Activity:
Please repeat every record below exactly as written, but leave out the pictures.

____ Data records

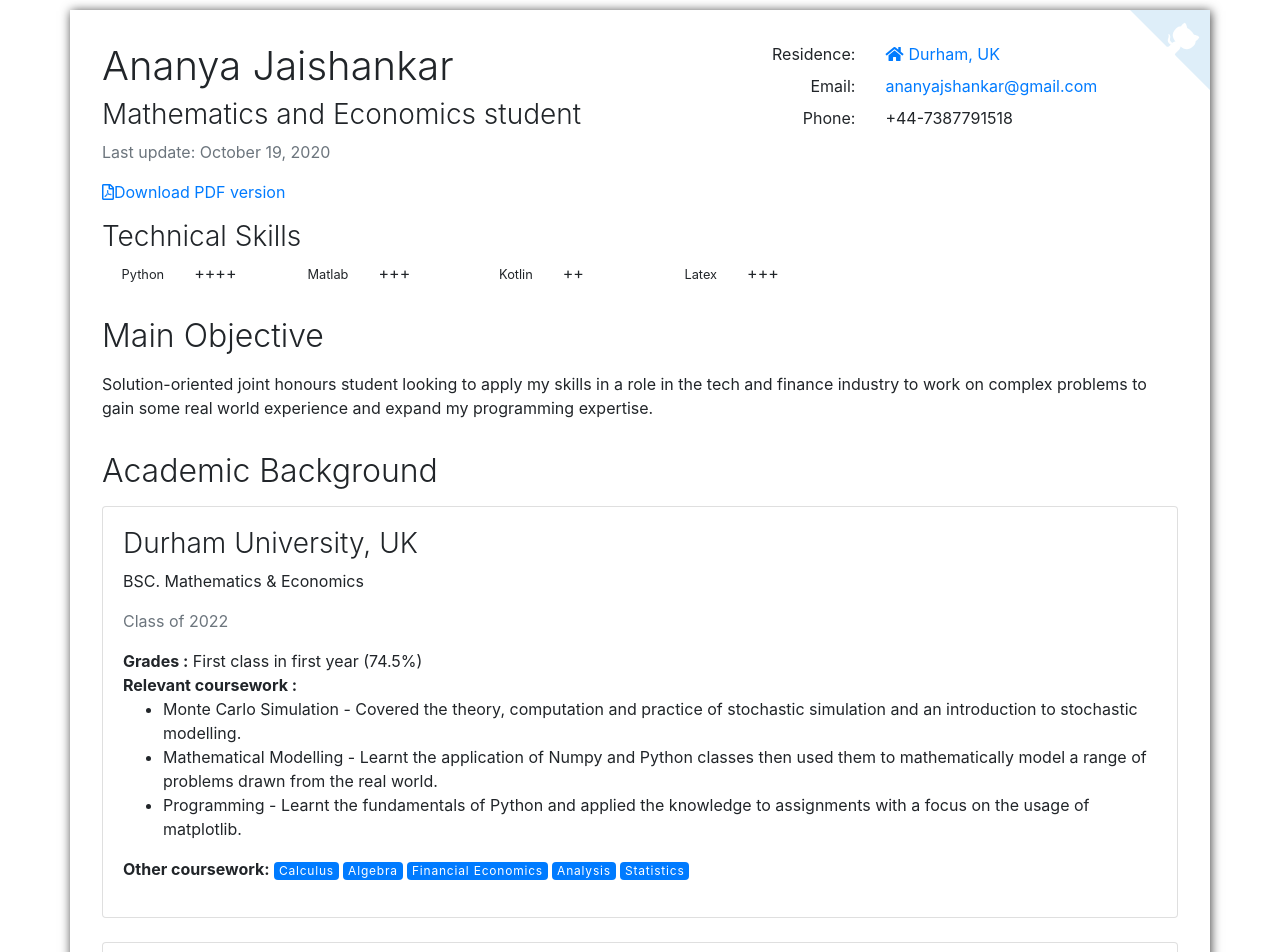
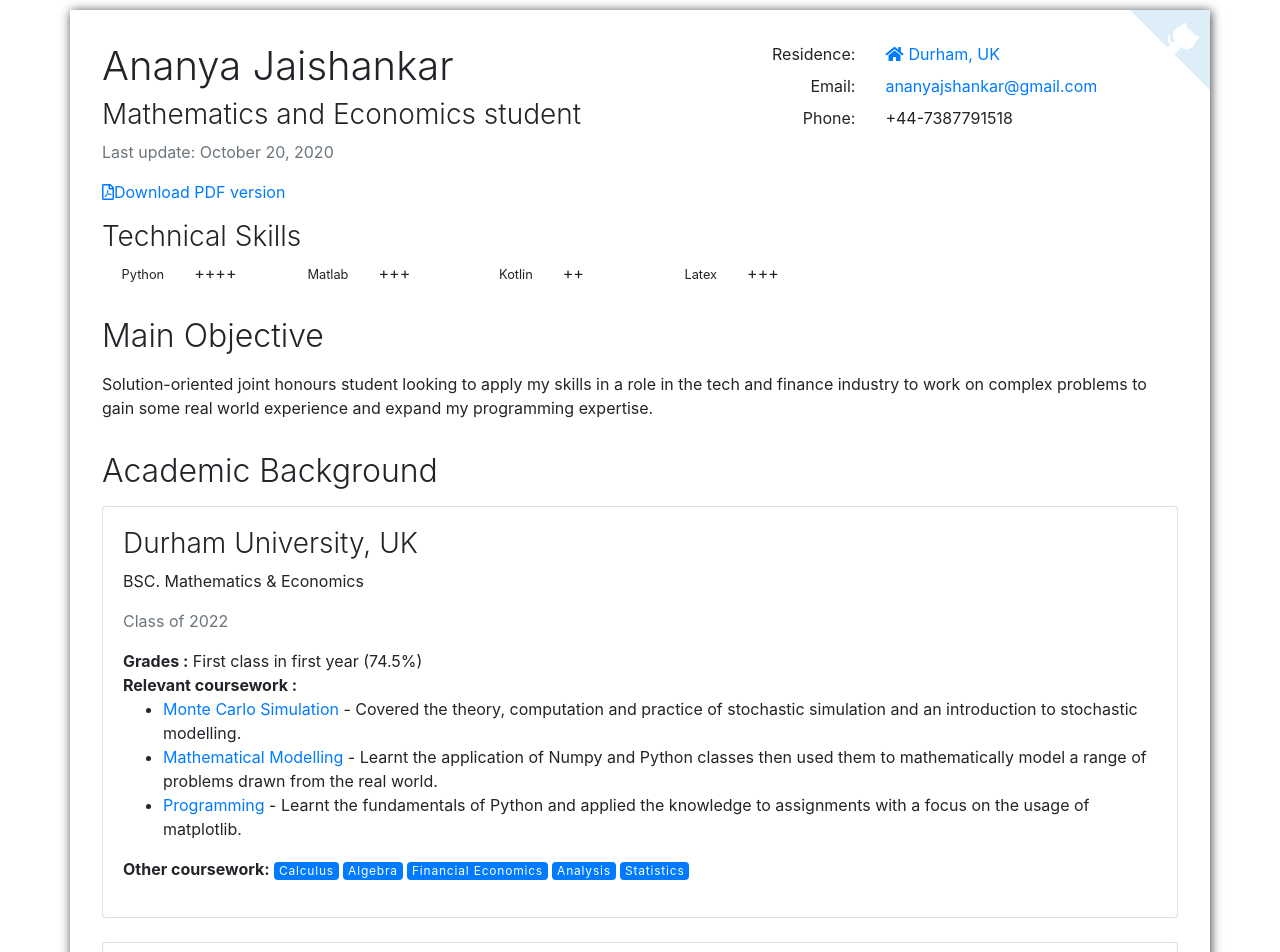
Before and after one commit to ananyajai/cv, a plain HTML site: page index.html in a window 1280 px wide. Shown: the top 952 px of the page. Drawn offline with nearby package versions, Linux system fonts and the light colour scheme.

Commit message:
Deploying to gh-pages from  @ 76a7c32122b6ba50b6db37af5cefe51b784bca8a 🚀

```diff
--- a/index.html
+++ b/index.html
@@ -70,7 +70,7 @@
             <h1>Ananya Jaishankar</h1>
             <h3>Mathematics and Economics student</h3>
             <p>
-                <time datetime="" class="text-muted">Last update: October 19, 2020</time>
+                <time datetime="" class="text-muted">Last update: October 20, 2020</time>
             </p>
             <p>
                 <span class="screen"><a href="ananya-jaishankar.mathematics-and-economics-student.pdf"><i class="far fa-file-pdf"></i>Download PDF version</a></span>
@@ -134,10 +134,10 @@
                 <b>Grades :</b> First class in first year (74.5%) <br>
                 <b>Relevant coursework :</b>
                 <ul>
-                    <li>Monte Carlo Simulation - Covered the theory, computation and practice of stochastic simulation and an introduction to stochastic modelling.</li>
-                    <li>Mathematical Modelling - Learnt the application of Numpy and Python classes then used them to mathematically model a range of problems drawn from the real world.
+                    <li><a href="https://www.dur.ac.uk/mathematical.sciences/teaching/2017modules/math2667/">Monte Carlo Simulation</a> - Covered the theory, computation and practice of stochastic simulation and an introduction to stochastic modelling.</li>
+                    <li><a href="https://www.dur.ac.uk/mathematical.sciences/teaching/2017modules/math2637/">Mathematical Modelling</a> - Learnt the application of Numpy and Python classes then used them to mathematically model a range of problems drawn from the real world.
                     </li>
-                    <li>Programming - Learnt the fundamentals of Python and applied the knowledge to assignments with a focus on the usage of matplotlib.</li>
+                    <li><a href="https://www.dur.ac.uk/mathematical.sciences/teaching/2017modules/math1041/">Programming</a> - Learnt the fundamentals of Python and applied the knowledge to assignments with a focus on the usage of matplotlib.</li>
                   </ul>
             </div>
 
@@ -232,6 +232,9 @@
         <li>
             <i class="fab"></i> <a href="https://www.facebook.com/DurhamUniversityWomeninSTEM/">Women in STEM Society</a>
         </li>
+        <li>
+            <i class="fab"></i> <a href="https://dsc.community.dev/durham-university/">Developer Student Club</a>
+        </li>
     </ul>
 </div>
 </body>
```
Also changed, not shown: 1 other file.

________

Exercise result:
Before and after one commit to ananyajai/cv, a plain HTML site: page index.html in a window 1280 px wide. Shown: the top 952 px of the page. Drawn offline with nearby package versions, Linux system fonts and the light colour scheme.

Commit message:
Deploying to gh-pages from  @ 76a7c32122b6ba50b6db37af5cefe51b784bca8a 🚀

```diff
--- a/index.html
+++ b/index.html
@@ -70,7 +70,7 @@
             <h1>Ananya Jaishankar</h1>
             <h3>Mathematics and Economics student</h3>
             <p>
-                <time datetime="" class="text-muted">Last update: October 19, 2020</time>
+                <time datetime="" class="text-muted">Last update: October 20, 2020</time>
             </p>
             <p>
                 <span class="screen"><a href="ananya-jaishankar.mathematics-and-economics-student.pdf"><i class="far fa-file-pdf"></i>Download PDF version</a></span>
@@ -134,10 +134,10 @@
                 <b>Grades :</b> First class in first year (74.5%) <br>
                 <b>Relevant coursework :</b>
                 <ul>
-                    <li>Monte Carlo Simulation - Covered the theory, computation and practice of stochastic simulation and an introduction to stochastic modelling.</li>
-                    <li>Mathematical Modelling - Learnt the application of Numpy and Python classes then used them to mathematically model a range of problems drawn from the real world.
+                    <li><a href="https://www.dur.ac.uk/mathematical.sciences/teaching/2017modules/math2667/">Monte Carlo Simulation</a> - Covered the theory, computation and practice of stochastic simulation and an introduction to stochastic modelling.</li>
+                    <li><a href="https://www.dur.ac.uk/mathematical.sciences/teaching/2017modules/math2637/">Mathematical Modelling</a> - Learnt the application of Numpy and Python classes then used them to mathematically model a range of problems drawn from the real world.
                     </li>
-                    <li>Programming - Learnt the fundamentals of Python and applied the knowledge to assignments with a focus on the usage of matplotlib.</li>
+                    <li><a href="https://www.dur.ac.uk/mathematical.sciences/teaching/2017modules/math1041/">Programming</a> - Learnt the fundamentals of Python and applied the knowledge to assignments with a focus on the usage of matplotlib.</li>
                   </ul>
             </div>
 
@@ -232,6 +232,9 @@
         <li>
             <i class="fab"></i> <a href="https://www.facebook.com/DurhamUniversityWomeninSTEM/">Women in STEM Society</a>
         </li>
+        <li>
+            <i class="fab"></i> <a href="https://dsc.community.dev/durham-university/">Developer Student Club</a>
+        </li>
     </ul>
 </div>
 </body>
```
Also changed, not shown: 1 other file.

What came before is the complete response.